Andrew Johnson: The First President to Be Impeached
In February 1868, the House of Representatives voted to impeach President Johnson.
By: Kelli Ballard | February 7, 2020 | 469 Words
Andrew Johnson (1808–1875) was the 17th president of the United States and the first to ever be impeached. In 1829, he was elected alderman in Greeneville, Tennessee. Andrew Jackson was elected president that same year, a man who Johnson shared many ideals with, such as defending the common man.
For the next several years, Johnson continued his political career. He became mayor of Greeneville in 1834, was later elected to the Tennessee state legislature, and then the U.S. House of Representatives in 1843.
As the issue of slavery became more heated, Johnson, a slave owner himself, believed individuals had a right to own slaves. However, he was also adamantly for preserving the Union and as some Southern states started advocating for secession, he tried to discourage them.
Abraham Lincoln was elected president in November 1860. Shortly after that, South Carolina – followed by other Southern states – seceded from the Union. April 12, 1860, the Civil War broke out and Johnson’s home state of Tennessee voted to secede as well. He was the only senator from the South to remain loyal to the Union even after secession. As a result, he resigned from the Senate in 1862 after Lincoln appointed him as the military governor for Tennessee.
When Lincoln ran for re-election in 1864, Johnson was his running mate for vice president. The pair were sworn into office on March 4, 1865. The Civil War ended just a month later, on April 9, 1865, when General Robert E. Lee of the Confederate Army surrendered to Union General Ulysses S. Grant. Just five days later, on April 14, Lincoln was assassinated by Confederate sympathizer John Wilkes Booth. The assassin’s plan targeted Johnson and Secretary of State William Seward too; Seward was injured, but lucky for him, Johnson’s attacker backed out.
Johnson’s support of slavery and the Southern states led to his impeachment. His approach to the Reconstruction favored the South, granting amnesty for former Confederates and allowing the states to elect new governments did not go over well with the North. In 1866, he vetoed the Freedmen’s Bureau Bill and the Civil Rights legislation, which were proposed to protect blacks. Later that year, the 14th Amendment was passed that granted citizenship to blacks, but Johnson encouraged the Southern states not to ratify it. This, and more, led to the House of Representatives vote to impeach him in February 1868. Eleven charges had been brought against him but the Senate acquitted Johnson of all the charges just by one single vote.
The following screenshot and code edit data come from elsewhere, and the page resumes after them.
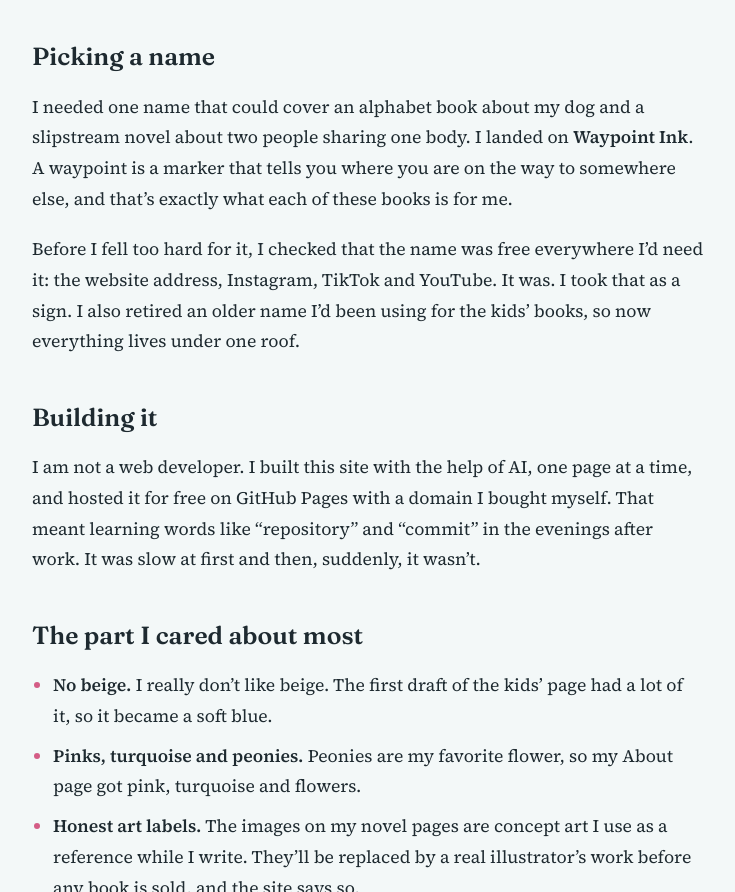
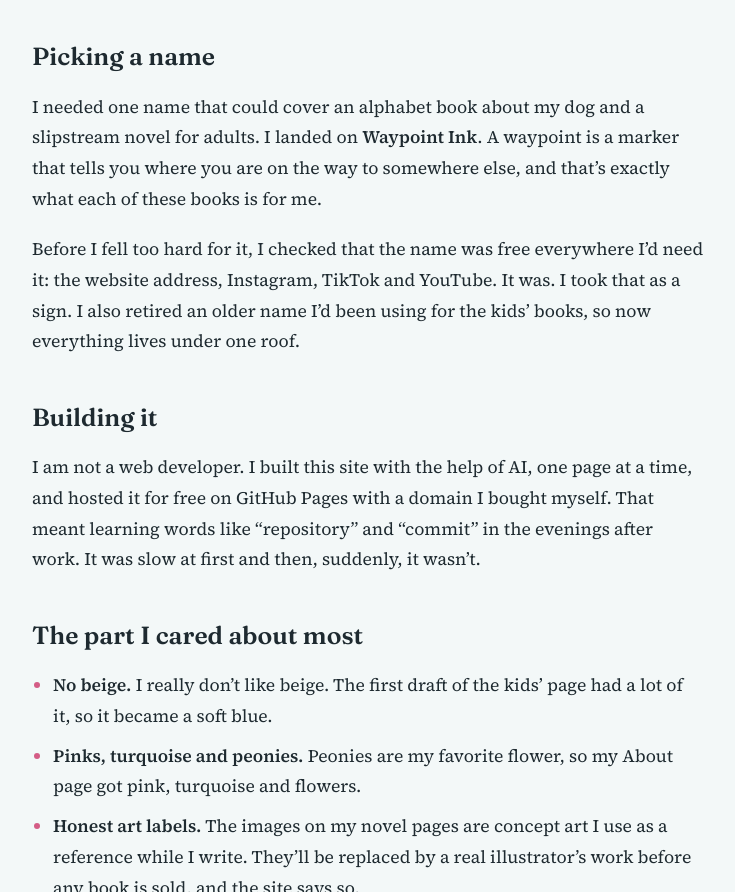
Before and after one commit to WaypointInk/waypointink.github.io, a plain HTML site: page blog/building-the-website.html in a window 1280 px wide. Shown: the part 1044-1936 px from the top of the page, without its empty margins (272-1007 px from the left). Drawn offline with Linux system fonts and the light colour scheme.

Commit message:
Blog: remove Static spoiler from website post

```diff
--- a/blog/building-the-website.html
+++ b/blog/building-the-website.html
@@ -32,7 +32,7 @@
 <p>I write picture books as Jessica Sellars and darker, stranger fiction for teens and adults as J.R. Deem. For a while I thought those needed two separate homes. The more I thought about it, the more it felt like splitting myself in half.</p>
 <figure class="photo-slot"><div class="ph"><span class="mono">Photo coming soon</span><span class="what">The first version of waypointink.com</span></div></figure>
 <h2>Picking a name</h2>
-<p>I needed one name that could cover an alphabet book about my dog and a slipstream novel about two people sharing one body. I landed on <strong>Waypoint Ink</strong>. A waypoint is a marker that tells you where you are on the way to somewhere else, and that’s exactly what each of these books is for me.</p>
+<p>I needed one name that could cover an alphabet book about my dog and a slipstream novel for adults. I landed on <strong>Waypoint Ink</strong>. A waypoint is a marker that tells you where you are on the way to somewhere else, and that’s exactly what each of these books is for me.</p>
 <p>Before I fell too hard for it, I checked that the name was free everywhere I’d need it: the website address, Instagram, TikTok and YouTube. It was. I took that as a sign. I also retired an older name I’d been using for the kids’ books, so now everything lives under one roof.</p>
 <h2>Building it</h2>
 <p>I am not a web developer. I built this site with the help of AI, one page at a time, and hosted it for free on GitHub Pages with a domain I bought myself. That meant learning words like “repository” and “commit” in the evenings after work. It was slow at first and then, suddenly, it wasn’t.</p>
```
Although he didn’t run for reelection, Johnson still kept busy in politics. In 1875, he won an election to the senate – the only ex-president to ever do so. However, just two years later, on July 31, 1875, the former president suffered a stroke while visiting family and passed away. He was buried in Greenville with the American flag and a copy of the Constitution.